Raphael, the youngest of the famous Renaissance triad including Leonardo and Michelangelo, made an exceptionally deep impression on Italian art. Despite his career spanned barely two decades, no artist remained untouched by his influence. In his highly organized and prolific workshop many gifted young artists, protagonists of the next generation worked under Raphael’s supervision, such as Giulio Romano, Perino del Vaga, Polidoro da Caravaggio and Giovanni da Udine. Raphael was among the first to recognize the advantages of reproducing his compositions in print. Collaborating with the most eminent Roman engravers, above all Marcantonio Raimondi, he conducted a very successful undertaking which marks the birth of print publishing business in Rome.
The Museum of Fine Arts in Budapest preserves six drawings by Raphael and numerous sheets by his pupils.
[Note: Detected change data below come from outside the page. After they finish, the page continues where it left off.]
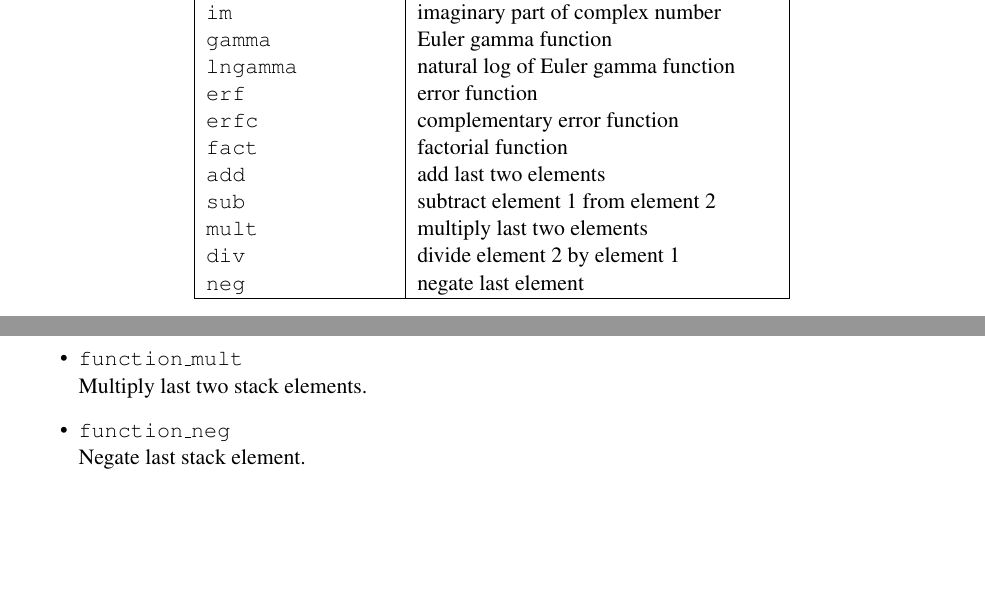
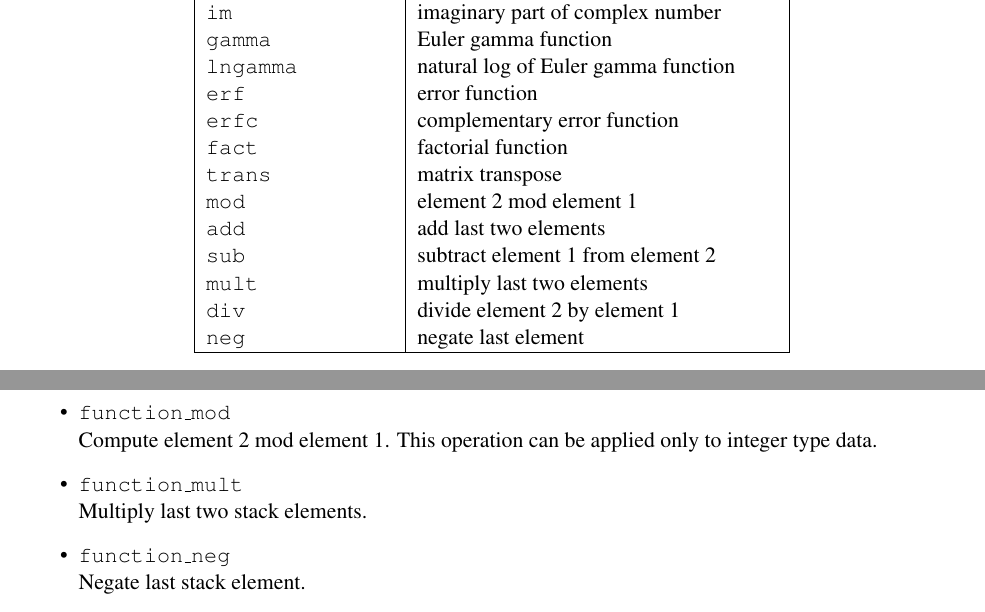
Before and after one commit to pelzlpj/orpie, a LaTeX document (doc/manual.tex): two parts of pages 5 and 11 of 16, joined at a grey line, cut so that both start at the same text, the shorter picture padded with empty space. Compiled offline with pdfLaTeX.

Commit message:
implemented the mod function

```diff
--- a/doc/manual.tex
+++ b/doc/manual.tex
@@ -190,6 +190,7 @@ default, the following keys have been bound to such operations:
       {\tt l} & natural logarithm function \\
       {\tt c} & complex conjugate function \\
       {\tt !} & factorial function  \\
+      {\tt \%} & element 2 mod element 1 \\
       \hline
    \end{tabular}
 \end{center}
@@ -250,6 +251,8 @@ The following functions are available as extended commands:
       {\tt erf} & error function \\
       {\tt erfc} & complementary error function \\
       {\tt fact} & factorial function \\
+      {\tt trans} & matrix transpose \\
+      {\tt mod} & element 2 mod element 1 \\
       {\tt add} & add last two elements \\
       {\tt sub} & subtract element 1 from element 2 \\
       {\tt mult} & multiply last two elements \\
@@ -508,6 +511,9 @@ to a real number, and as such the arithmetic will no longer be exact.
       stack element.
    \item {\tt function\_log10} \\
       Compute the base-10 logarithm of the last stack element.
+   \item {\tt function\_mod} \\
+      Compute element 2 mod element 1.  This operation can be applied only
+      to integer type data.
    \item {\tt function\_mult} \\
       Multiply last two stack elements.
    \item {\tt function\_neg} \\
```
Also changed, not shown: 5 other files.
The collection also includes almost each significant print made in close collaboration with Raphael. The nearly eighty masterpieces in the exhibition and the accompanying catalogue demonstrate Raphael’s genius and illustrate the next generation’s relation to his unparalleled artistic legacy.
Curators of the exhibition and authors of the catalogue are Zoltán Kárpáti and Eszter Seres.